Choppies Cookoff

Palai welcomes WTO TRIPS amendment

SHARE   |   Monday, 30 January 2017   |   By Bruce Palai
Palai welcomes WTO TRIPS amendment

During 2014 I had the opportunity to chair the TRIPS Council. And obviously, I was one amongst the list of chair persons who have watched with disappointment the delay in the accession to the Protocol which would have effectively amended the TRIPS agreement. So it’s a momentous occasion in my view that the Protocol has now achieved the necessary two-thirds threshold and that we can then amend the TRIPS agreement accordingly. Now it is momentous, in my view, in the sense that for the system it’s been many years since we made the political decision that we should be able to make provision for public health within the work that we do here at the WTO. So I think it’s just about time that we translate that into proper legal effect. So I think as a system it also brings credibility that we are able to put to effect what we promise.

It’s absolutely important that we don’t miss the significance of this which is that as a system we can translate our political decisions into very practical things.

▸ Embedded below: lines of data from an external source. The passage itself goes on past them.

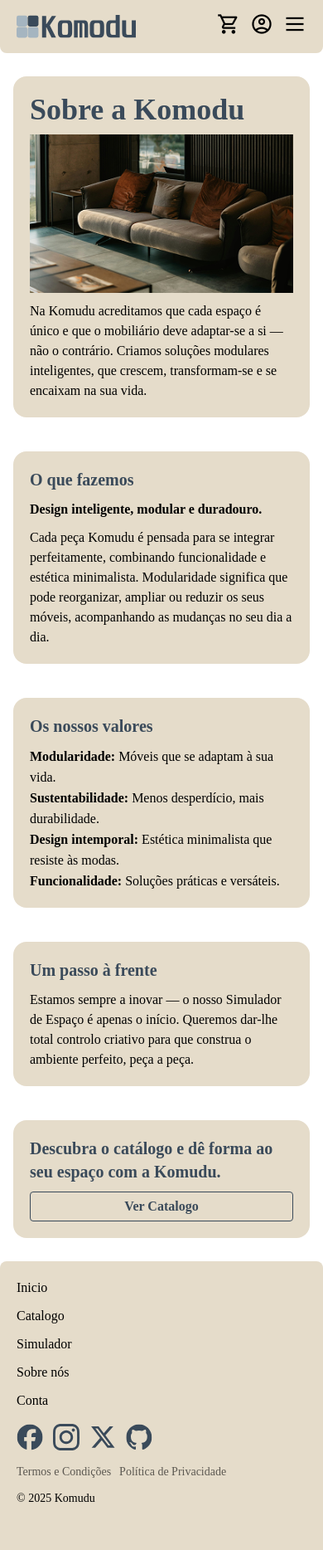
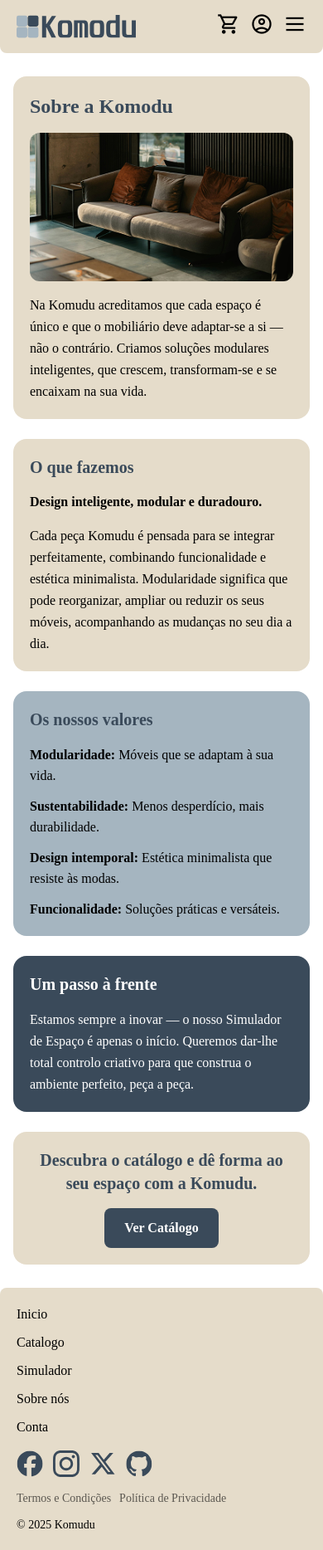
Before and after one commit to Gabriel-S-Paiva/Projeto-Final-MD, a PHP site: page /pages/about.php in a window 390 px wide. Shown: the whole page at 83% size. Before the commit the page ends 1810 px from the top, so only its background shows below. Run offline with PHP 8.4, Linux system fonts and the light colour scheme; some web fonts are replaced.

Commit message:
Refactor product, catalog, cart, and about pages for improved layout and styling; enhance user experience with updated components and responsive design

```diff
--- a/pages/about.php
+++ b/pages/about.php
@@ -17,32 +17,59 @@
 <body class="flex flex-col gap-5">
     <?php include '../includes/navbar.php'; ?>
     <h1 class="hidden">Komudo - Sobre</h1>
-    <main class="w-full flex flex-col items-center gap-5 px-4 py-2 md:px-20 md:py-10">
-        <div class="w-full p-5 inline-flex flex-col justify-start items-start gap-2.5 overflow-hidden rounded-2xl bg-[#E5DCCA]">
-            <h2 class="justify-start text-[#3A4A5A] text-4xl font-bold font-['Unispace']">Sobre a Komodu</h2>
-            <img class="w-full" src="Assets/Imgs/about-bg.png">
-            <p class="justify-start text-black text-base font-normal font-['Switzer']">Na Komudu acreditamos que cada espaço é único e que o mobiliário deve adaptar-se a si — não o contrário. Criamos soluções modulares inteligentes, que crescem, transformam-se e se encaixam na sua vida.</p>
+    <main class="w-full flex flex-col items-center gap-6 px-4 py-2 md:px-8 lg:px-12 xl:px-20 md:py-10 max-w-7xl mx-auto">
+        <!-- Hero Section -->
+        <div class="w-full p-5 flex flex-col gap-4 rounded-2xl bg-[#E5DCCA] md:p-8">
+            <h2 class="text-[#3A4A5A] text-2xl md:text-4xl font-bold font-['Unispace']">Sobre a Komodu</h2>
+            <div class="w-full aspect-video md:aspect-[16/9] lg:aspect-[2/1] overflow-hidden rounded-xl">
+                <img class="w-full h-full object-cover" src="Assets/Imgs/about-bg.png" alt="Sobre a Komodu">
+            </div>
+            <p class="text-black text-base md:text-lg font-normal font-['Switzer'] leading-relaxed">Na Komudu acreditamos que cada espaço é único e que o mobiliário deve adaptar-se a si — não o contrário. Criamos soluções modulares inteligentes, que crescem, transformam-se e se encaixam na sua vida.</p>
         </div>
-        <hr class="bg-[#3A4A5A] md:hidden">
-        <div class="w-full p-5 inline-flex flex-col justify-start items-start gap-2.5 overflow-hidden rounded-2xl bg-[#E5DCCA]">
-            <h2 class="justify-start text-[#3A4A5A] text-xl font-bold font-['Switzer']">O que fazemos</h2>
-            <h3 class="text-black text-base font-bold font-['Switzer']">Design inteligente, modular e duradouro.</h3>
-            <p class="text-black text-base font-normal font-['Switzer']">Cada peça Komudu é pensada para se integrar perfeitamente, combinando funcionalidade e estética minimalista. Modularidade significa que pode reorganizar, ampliar ou reduzir os seus móveis, acompanhando as mudanças no seu dia a dia.</p>
+
+        <!-- Content Grid -->
+        <div class="w-full grid grid-cols-1 lg:grid-cols-2 gap-6">
+            <!-- O que fazemos -->
+            <div class="w-full p-5 flex flex-col gap-4 rounded-2xl bg-[#E5DCCA] md:p-8">
+                <h2 class="text-[#3A4A5A] text-xl md:text-2xl font-bold font-['Switzer']">O que fazemos</h2>
+                <h3 class="text-black text-base md:text-lg font-bold font-['Switzer']">Design inteligente, modular e duradouro.</h3>
+                <p class="text-black text-base md:text-lg font-normal font-['Switzer'] leading-relaxed">Cada peça Komudu é pensada para se integrar perfeitamente, combinando funcionalidade e estética minimalista. Modularidade significa que pode reorganizar, ampliar ou reduzir os seus móveis, acompanhando as mudanças no seu dia a dia.</p>
+            </div>
+
+            <!-- Os nossos valores -->
+            <div class="w-full p-5 flex flex-col gap-4 rounded-2xl bg-[#A5B5C0] md:p-8">
+                <h2 class="text-[#3A4A5A] text-xl md:text-2xl font-bold font-['Switzer']">Os nossos valores</h2>
+                <div class="flex flex-col gap-3">
+                    <div>
+                        <span class="text-black text-base md:text-lg font-bold font-['Switzer']">Modularidade: </span>
+                        <span class="text-black text-base md:text-lg font-normal font-['Switzer']">Móveis que se adaptam à sua vida.</span>
+                    </div>
+                    <div>
+                        <span class="text-black text-base md:text-lg font-bold font-['Switzer']">Sustentabilidade: </span>
+                        <span class="text-black text-base md:text-lg font-normal font-['Switzer']">Menos desperdício, mais durabilidade.</span>
+                    </div>
+                    <div>
+                        <span class="text-black text-base md:text-lg font-bold font-['Switzer']">Design intemporal: </span>
+                        <span class="text-black text-base md:text-lg font-normal font-['Switzer']">Estética minimalista que resiste às modas.</span>
+                    </div>
+                    <div>
+                        <span class="text-black text-base md:text-lg font-bold font-['Switzer']">Funcionalidade: </span>
+                        <span class="text-black text-base md:text-lg font-normal font-['Switzer']">Soluções práticas e versáteis.</span>
+                    </div>
+                </div>
+            </div>
         </div>
-        <hr class="bg-[#3A4A5A] md:hidden">
-        <div class="w-full p-5 inline-flex flex-col justify-start items-start gap-2.5 overflow-hidden rounded-2xl bg-[#E5DCCA]">
-            <h2 class="w-full justify-start text-[#3A4A5A] text-xl font-bold font-['Switzer']">Os nossos valores</h2>
-            <p class="self-stretch justify-start"><span class="text-black text-base font-bold font-['Switzer']">Modularidade: </span><span class="text-black text-base font-normal font-['Switzer']">Móveis que se adaptam à sua vida.<br/></span><span class="text-black text-base font-bold font-['Switzer']">Sustentabilidade: </span><span class="text-black text-base font-normal font-['Switzer']">Menos desperdício, mais durabilidade.<br/></span><span class="text-black text-base font-bold font-['Switzer']">Design intemporal: </span><span class="text-black text-base font-normal font-['Switzer']">Estética minimalista que resiste às modas.<br/></span><span class="text-black text-base font-bold font-['Switzer']">Funcionalidade: </span><span class="text-black text-base font-normal font-['Switzer']">Soluções práticas e versáteis.</span></p>
+
+        <!-- Innovation Section -->
+        <div class="w-full p-5 flex flex-col gap-4 rounded-2xl bg-[#3A4A5A] text-white md:p-8">
+            <h2 class="text-white text-xl md:text-2xl font-bold font-['Switzer']">Um passo à frente</h2>
+            <p class="text-white text-base md:text-lg font-normal font-['Switzer'] leading-relaxed">Estamos sempre a inovar — o nosso Simulador de Espaço é apenas o início. Queremos dar-lhe total controlo criativo para que construa o ambiente perfeito, peça a peça.</p>
         </div>
-        <hr class="bg-[#3A4A5A] md:hidden">
-        <div class="w-full p-5 inline-flex flex-col justify-start items-start gap-2.5 overflow-hidden rounded-2xl bg-[#E5DCCA]">
-            <h2 class="w-full justify-start text-[#3A4A5A] text-xl font-bold font-['Switzer']">Um passo à frente</h2>
-            <p class="text-black text-base font-normal font-['Switzer']">Estamos sempre a inovar — o nosso Simulador de Espaço é apenas o início. Queremos dar-lhe total controlo criativo para que construa o ambiente perfeito, peça a peça.</p>
-        </div>
-        <hr class="bg-[#3A4A5A] md:hidden">
-        <div class="w-full p-5 inline-flex flex-col justify-start items-start gap-2.5 overflow-hidden rounded-2xl bg-[#E5DCCA]">
-            <h2 class="w-full justify-start text-[#3A4A5A] text-xl font-bold font-['Switzer']">Descubra o catálogo e dê forma ao seu espaço com a Komudu.</h2>
-            <a href="./pages/catalog.php" class="w-full h-9 bg-[#E5DCCA] rounded outline outline-1 outline-offset-[-1px] outline-[#3A4A5A] overflow-hidden flex items-center justify-center text-base font-bold text-[#3A4A5A] font-['Switzer']">Ver Catalogo</a>
+
+        <!-- CTA Section -->
+        <div class="w-full p-5 flex flex-col gap-4 rounded-2xl bg-[#E5DCCA] md:p-8 text-center">
+            <h2 class="text-[#3A4A5A] text-xl md:text-2xl font-bold font-['Switzer']">Descubra o catálogo e dê forma ao seu espaço com a Komudu.</h2>
+            <a href="./pages/catalog.php" class="inline-flex items-center justify-center px-6 py-3 bg-[#3A4A5A] text-white rounded-lg font-bold font-['Switzer'] hover:bg-[#2E2E2E] transition-colors duration-200 max-w-xs mx-auto">Ver Catálogo</a>
         </div>
     </main>
     <?php include '../includes/footer.php'; ?>
```
Also changed, not shown: Js/homeView.js (+24 -14 lines), index.php (+43 -32 lines), pages/cart.php (+37 -17 lines), pages/catalog.php (+19 -13 lines), pages/product.php (+46 -18 lines).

Because it has been years since we made the decision to actually amend the TRIPS agreement. Let me also move on to say that for those of us who are burdened with HIV/AIDS and other related diseases, it’s a very important development because it allows us the opportunity to be able to either access medicines from those who have capacity or also develop it ourselves, so that we can then meet the heavy demands that we have. Botswana, for instance, carries a heavy burden financially to meet its obligations and, therefore, the system should be very helpful to us. And then in the bigger context of the SDGs with the goal to end HIV/AIDS by 2030 the pandemic, there is no question of a mind that without a system like this, which can then make access to medicines much more broadly, we are unlikely, very unlikely, to meet the goal as contained in the SDGs. So in total I think it’s a momentous occasion. I think we should all be happy that we did it but I think it’s about time we put into practice. So that we also know what effect it has the access we intended or what it may require certain adjustments for it to benefit the system.

Mothusi Bruce Rabasha Palai is the Permanent Representative of Botswana to the UN and other International organisations in Geneva